“If I could save time in a bottle
The first thing that Id like to do
Is to save every day
Till eternity passes away
Just to spend them with you.
If I had a box just for wishes
And dreams that had never come true
The box would be empty
Except for the memory
Of how they were answered by you.”
Off and on all day I thought about the wishes I’d add to my little box of wishes from my friend. My thoughts ranged from wishing for one more day with Don to wishing I could work through the grief process at a faster pace to wishing I knew what Jim’s son thinks about his father’s words so long ago. But finally I decided that I want the same thing Jim said he already had in his box---empty space where unfulfilled wishes and dreams used to be. What a joyful thought! And in most ways, I already do have that. Don and I had a good life together. I have great memories and few regrets. Few unfulfilled wishes as a couple.

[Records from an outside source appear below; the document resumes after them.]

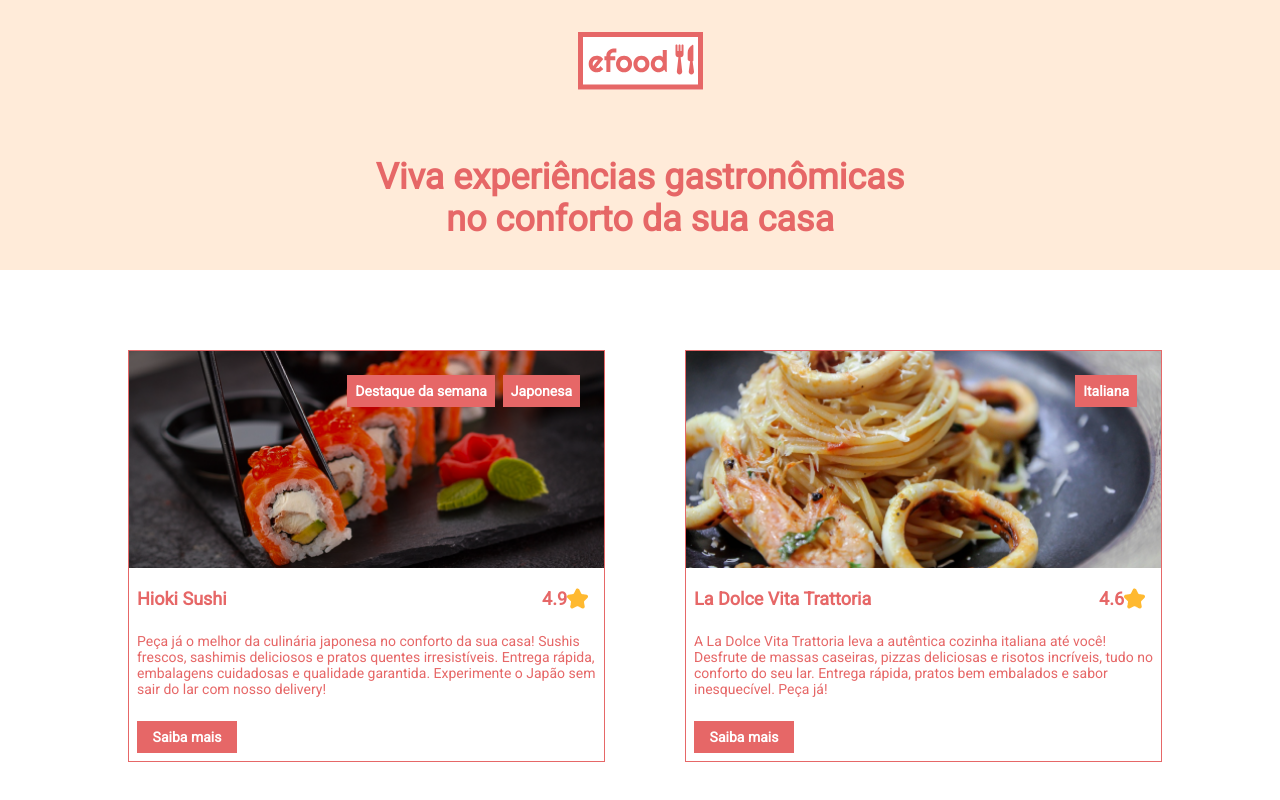
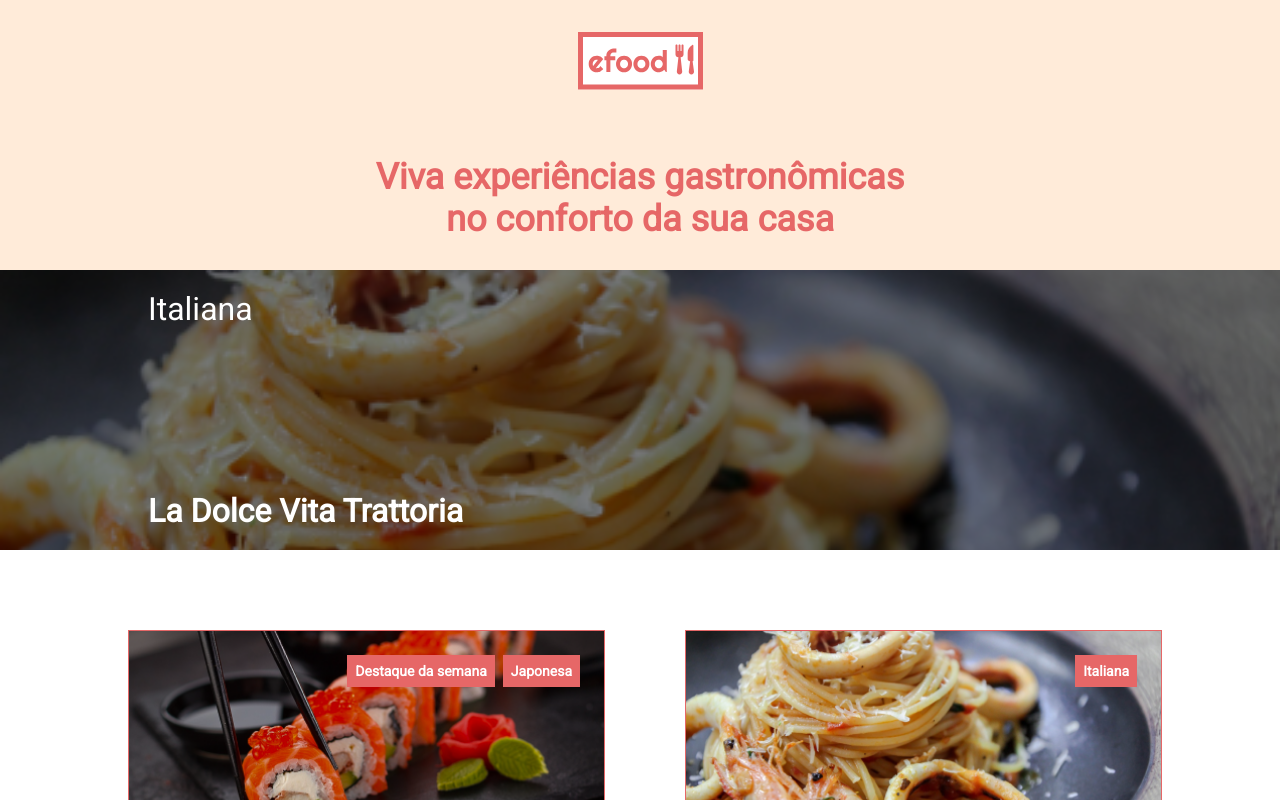
Before and after one commit to JulioVieiraP/efood, a React (Create React App) app: page / in a window 1280 px wide. Shown: the top 800 px of the page. Built offline with nearby package versions, Linux system fonts and the light colour scheme.

Commit message:
Style: adicionando o banner

```diff
--- a/src/components/Header/index.tsx
+++ b/src/components/Header/index.tsx
@@ -1,6 +1,7 @@
 import { useLocation, Link } from 'react-router-dom'
 import * as S from './styles'
 import Logo from '../../assets/images/logo.svg'
+import img from '../../assets/images/Restaurante2.png'
 
 export type Props = {
   Home?: boolean
@@ -14,6 +15,7 @@ const Header = ({ Home }: Props) => {
     location.pathname === '/Perfil' ? '0 produto(s) no carrinho' : ''
 
   return (
+    <>
       <S.Header>
         <S.ContainerHeader Home={Home}>
           <div>
@@ -37,6 +39,14 @@ const Header = ({ Home }: Props) => {
           }}
         />
       </S.Header>
+      <S.Imagem style={{ backgroundImage: `url(${img})` }}>
+        <div className="overlay"></div>
+        <S.Content className="container">
+          <h2>Italiana</h2>
+          <p>La Dolce Vita Trattoria</p>
+        </S.Content>
+      </S.Imagem>
+    </>
   )
 }
 
--- a/src/components/Header/styles.ts
+++ b/src/components/Header/styles.ts
@@ -39,3 +39,48 @@ export const ContainerHeader = styled.div<Props>`
     padding: ${(props) => (props.Home ? '0' : '0 210px 0 300px')};
   }
 `
+
+export const Imagem = styled.div`
+  width: 100%;
+  height: 280px;
+  position: relative;
+  display: block;
+  background-repeat: no-repeat;
+  background-size: cover;
+  color: ${cores.brancoPuro};
+
+  .overlay {
+    position: absolute;
+    top: 0;
+    left: 0;
+    width: 100%;
+    height: 100%;
+    background-color: rgba(0, 0, 0, 0.5);
+    z-index: 1;
+  }
+`
+
+export const Content = styled.div`
+  position: relative;
+  z-index: 2;
+  width: 100%;
+  height: 100%;
+  background-color: transparent;
+  display: flex;
+  flex-direction: column;
+  justify-content: space-between;
+  padding: 20px;
+
+  h2 {
+    font-size: 32px;
+    font-weight: 100;
+    margin: 0;
+    color: rgba(255, 255, 255, 1);
+  }
+
+  p {
+    font-size: 32px;
+    font-weight: 900;
+    margin: 0;
+  }
+`
```
Lines whose indentation alone changed are shown as unchanged.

But as more wishes and dreams do evolve from this widowhood phase of life, I will tie them securely in my paper box with the red satin ribbon and keep them there until I figure out how to make them come true. ©
Welcome to the Misadventures of Widowhood blog!
Welcome to my World---Woman, widow. senior citizen seeking to live out my days with a sense of whimsy as I search for inner peace and friendships. Jeez, that sounds like a profile on a dating app and I have zero interest in them, having lost my soul mate of 42 years. Life was good until it wasn't when my husband had a massive stroke and I spent the next 12 1/2 years as his caregiver. This blog has documented the pain and heartache of loss, my dark humor, my sweetest memories and, yes, even my pity parties and finally, moving past it all. And now I’m ready for a new start, in a new location---a continuum care campus in West Michigan, U.S.A. Some people say I have a quirky sense of humor that shows up from time to time in this blog. Others say I make some keen observations about life and growing older. (Just remember I'm looking through my prism which may or may not be the full story.) Stick around, read a while. I'm sure we'll have things in common. Your comments are welcome and encouraged. Let's get a dialogue going! Jean